_Task statement_
Your reply should reproduce the data below without a single alteration, apart from dropping the images.

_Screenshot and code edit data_
|---|
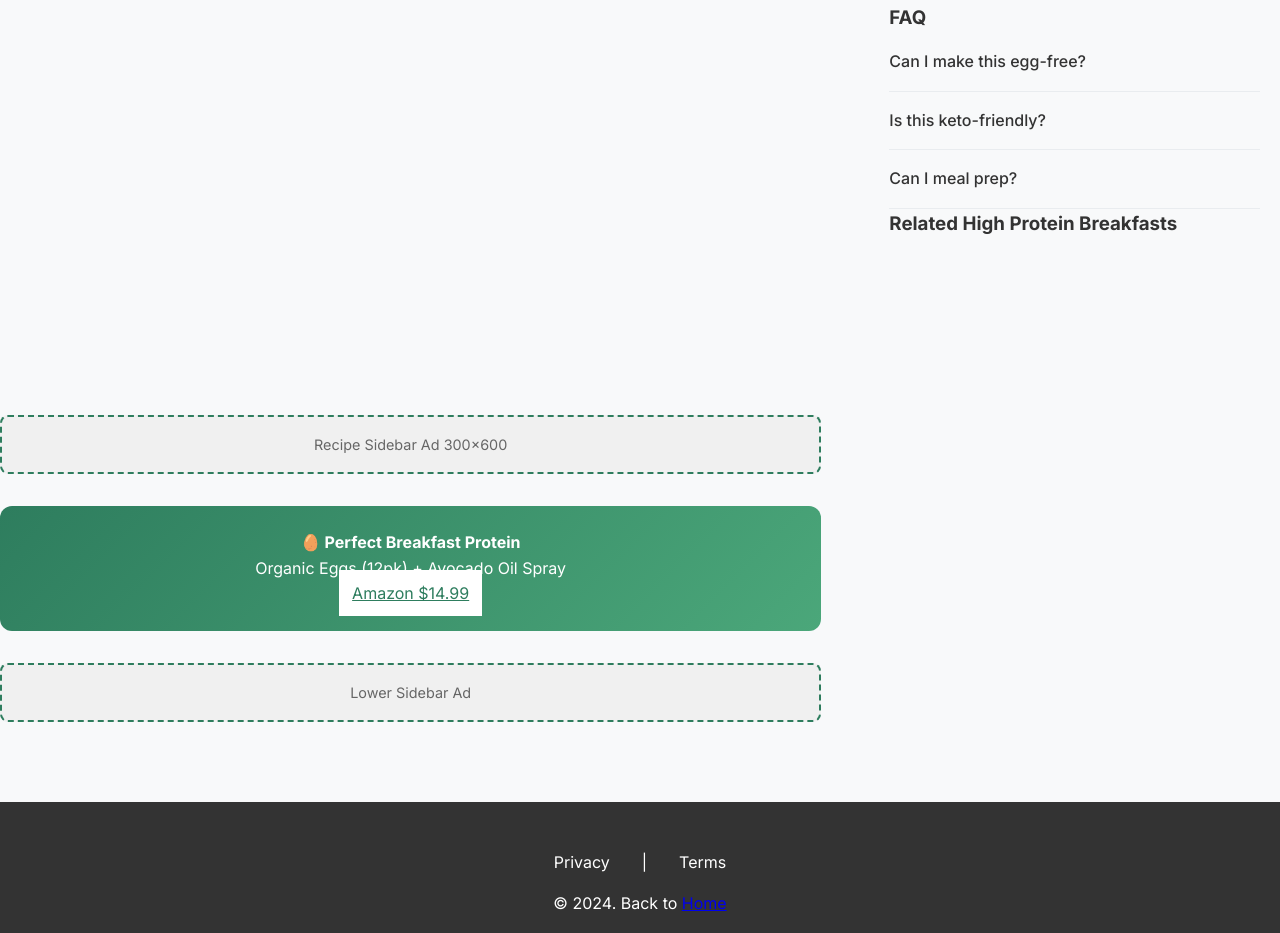
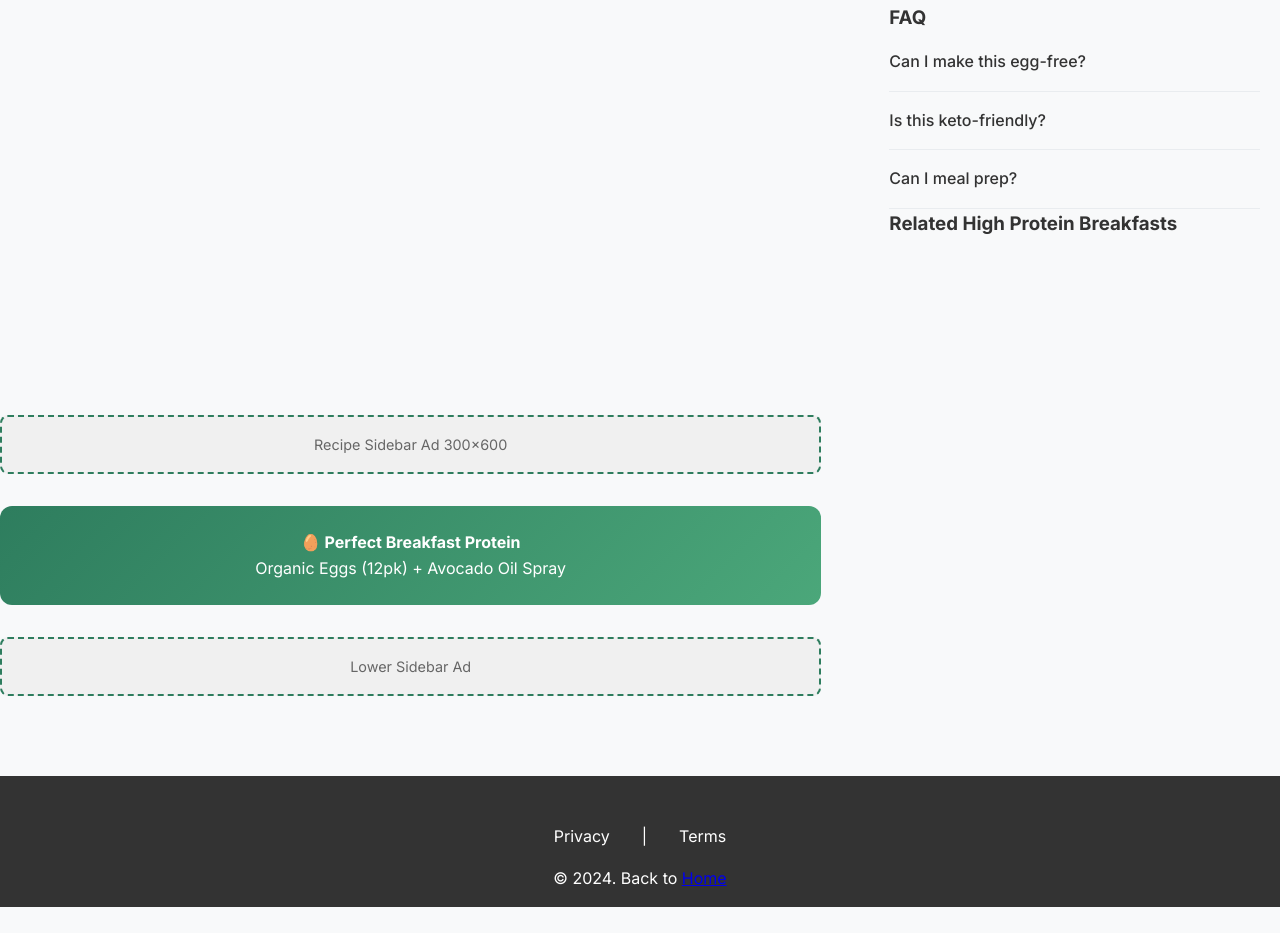
Before and after one commit to kritosTeach/HighProteine, a plain HTML site: page recipes/high-protein-breakfast-10-min.html in a window 1280 px wide. Shown: the part 1448-2381 px from the top of the page. After the commit the page ends 2355 px from the top, so only its background shows below. Drawn offline with Linux system fonts and the light colour scheme.

```diff
--- a/recipes/high-protein-breakfast-10-min.html
+++ b/recipes/high-protein-breakfast-10-min.html
@@ -159,7 +159,6 @@
       <div class="affiliate-box">
         <h4>🥚 Perfect Breakfast Protein</h4>
         <p>Organic Eggs (12pk) + Avocado Oil Spray</p>
-        <a href="#" style="background: white; color: var(--primary-color); padding: 0.8rem;">Amazon $14.99</a>
       </div>
       <div class="adsense-placeholder">Lower Sidebar Ad</div>
     </aside>
```
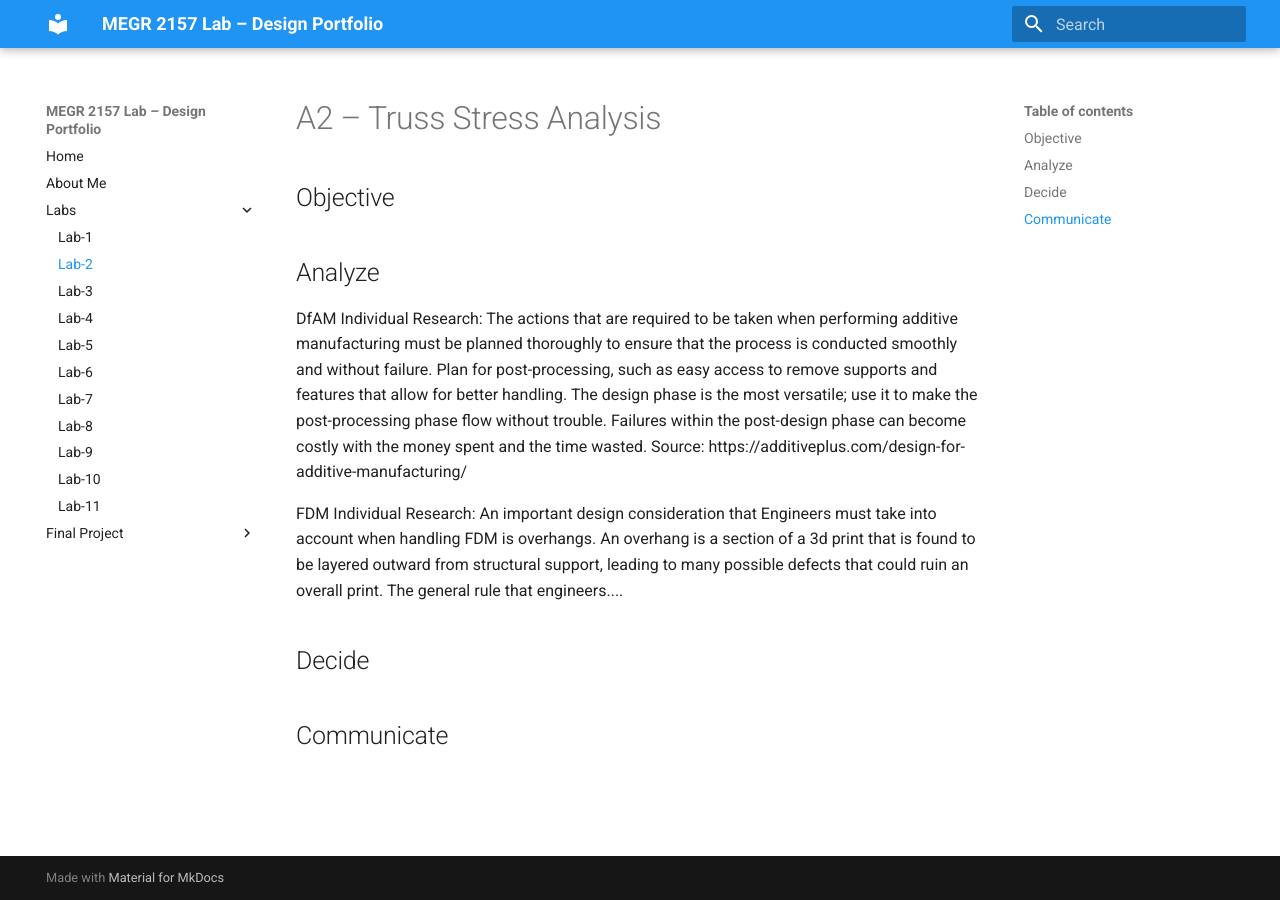
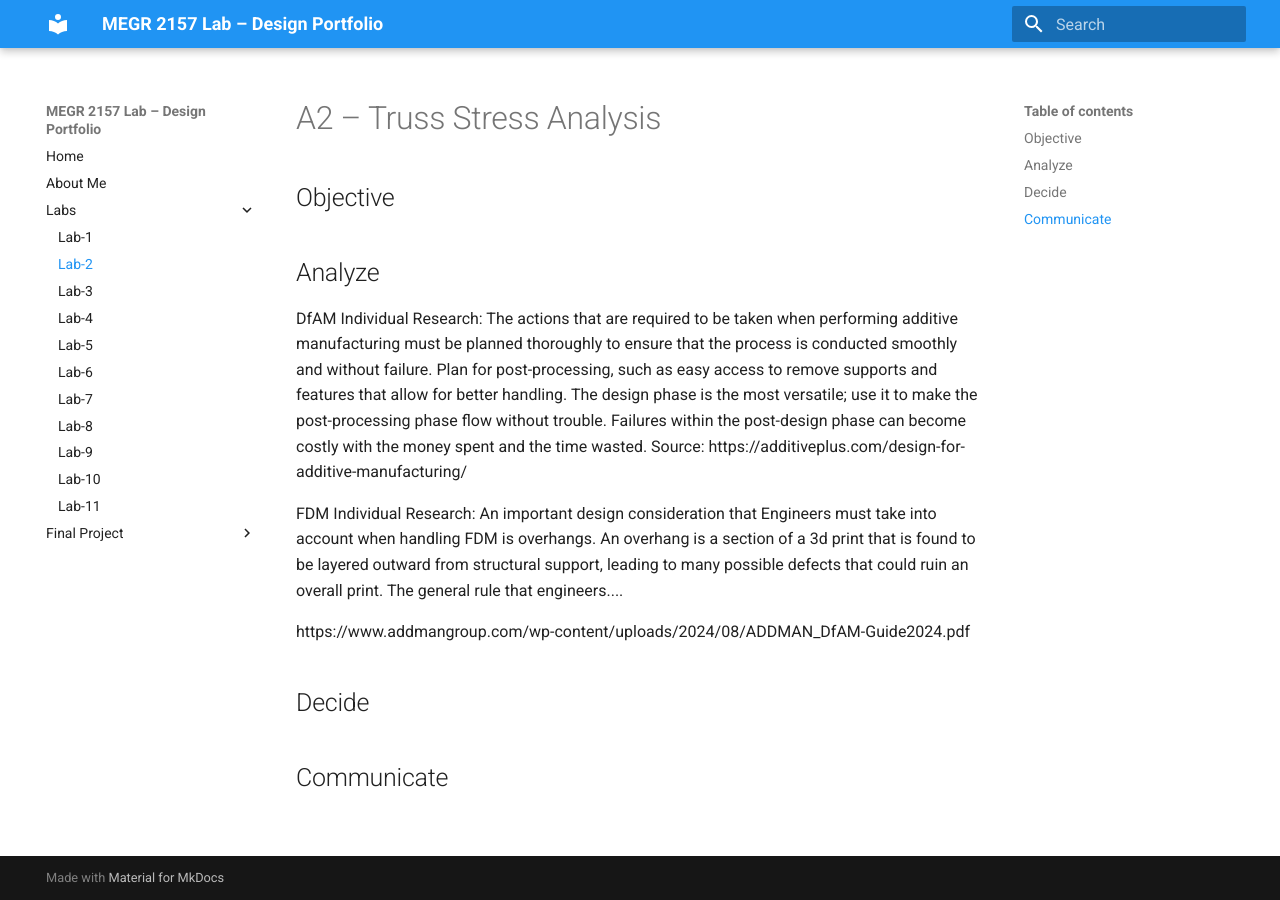
Before and after one commit to EthanMinton/Ethan-Minton-SophDesignLab-Portfolio, an MkDocs documentation site: the page built from docs/Labs/L02/index.md, in a window 1280 px wide. Built offline with MkDocs 1.6.1 and Material for MkDocs 9.7.7, drawn with Linux system fonts in a browser that asks for light colours; part of the change alters nothing that is shown.

Commit message:
Update index.md
source

```diff
--- a/docs/Labs/L02/index.md
+++ b/docs/Labs/L02/index.md
@@ -10,6 +10,8 @@ Source: https://additiveplus.com/design-for-additive-manufacturing/
 
 FDM Individual Research: An important design consideration that Engineers must take into account when handling FDM is overhangs. An overhang is a section of a 3d print that is found to be layered outward from structural support, leading to many possible defects that could ruin an overall print. The general rule that engineers....
 
+https://www.addmangroup.com/wp-content/uploads/2024/08/ADDMAN_DfAM-Guide2024.pdf
+
 ## Decide
 
 
```
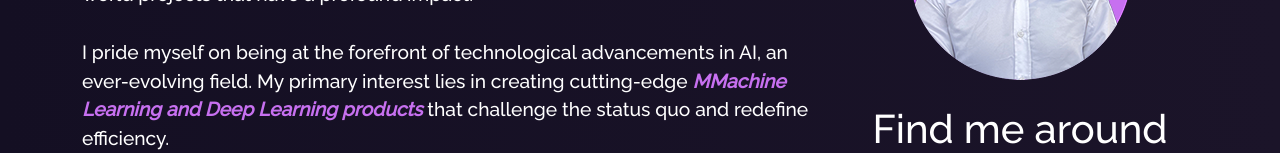
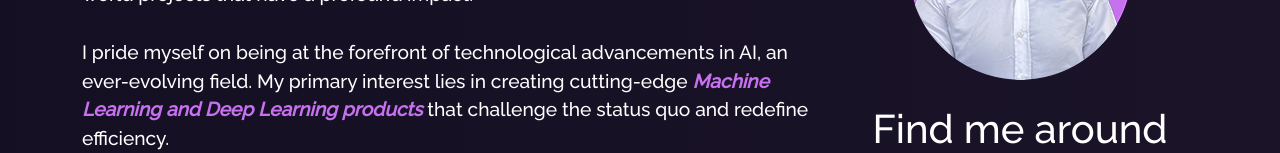
Before and after one commit to alami-oussama/portfolio, a React (Create React App) app: page /about in a window 1280 px wide. Shown: the part 344-497 px from the top of the page. Built offline with nearby package versions, Linux system fonts and the light colour scheme.

Commit message:
update About description

```diff
--- a/src/components/About/About.js
+++ b/src/components/About/About.js
@@ -31,7 +31,7 @@ function About() {
               <i>
                 <b className="purple">
                   {" "}
-                  MMachine Learning and Deep Learning products{" "}
+                  Machine Learning and Deep Learning products{" "}
                 </b>
               </i>
               that challenge the status quo and redefine efficiency.
```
|---|
_Exercise result_
Before and after one commit to kritosTeach/HighProteine, a plain HTML site: page recipes/high-protein-breakfast-10-min.html in a window 1280 px wide. Shown: the part 1448-2381 px from the top of the page. After the commit the page ends 2355 px from the top, so only its background shows below. Drawn offline with Linux system fonts and the light colour scheme.

```diff
--- a/recipes/high-protein-breakfast-10-min.html
+++ b/recipes/high-protein-breakfast-10-min.html
@@ -159,7 +159,6 @@
       <div class="affiliate-box">
         <h4>🥚 Perfect Breakfast Protein</h4>
         <p>Organic Eggs (12pk) + Avocado Oil Spray</p>
-        <a href="#" style="background: white; color: var(--primary-color); padding: 0.8rem;">Amazon $14.99</a>
       </div>
       <div class="adsense-placeholder">Lower Sidebar Ad</div>
     </aside>
```
Before and after one commit to EthanMinton/Ethan-Minton-SophDesignLab-Portfolio, an MkDocs documentation site: the page built from docs/Labs/L02/index.md, in a window 1280 px wide. Built offline with MkDocs 1.6.1 and Material for MkDocs 9.7.7, drawn with Linux system fonts in a browser that asks for light colours; part of the change alters nothing that is shown.

Commit message:
Update index.md
source

```diff
--- a/docs/Labs/L02/index.md
+++ b/docs/Labs/L02/index.md
@@ -10,6 +10,8 @@ Source: https://additiveplus.com/design-for-additive-manufacturing/
 
 FDM Individual Research: An important design consideration that Engineers must take into account when handling FDM is overhangs. An overhang is a section of a 3d print that is found to be layered outward from structural support, leading to many possible defects that could ruin an overall print. The general rule that engineers....
 
+https://www.addmangroup.com/wp-content/uploads/2024/08/ADDMAN_DfAM-Guide2024.pdf
+
 ## Decide
 
 
```
Before and after one commit to alami-oussama/portfolio, a React (Create React App) app: page /about in a window 1280 px wide. Shown: the part 344-497 px from the top of the page. Built offline with nearby package versions, Linux system fonts and the light colour scheme.

Commit message:
update About description

```diff
--- a/src/components/About/About.js
+++ b/src/components/About/About.js
@@ -31,7 +31,7 @@ function About() {
               <i>
                 <b className="purple">
                   {" "}
-                  MMachine Learning and Deep Learning products{" "}
+                  Machine Learning and Deep Learning products{" "}
                 </b>
               </i>
               that challenge the status quo and redefine efficiency.
```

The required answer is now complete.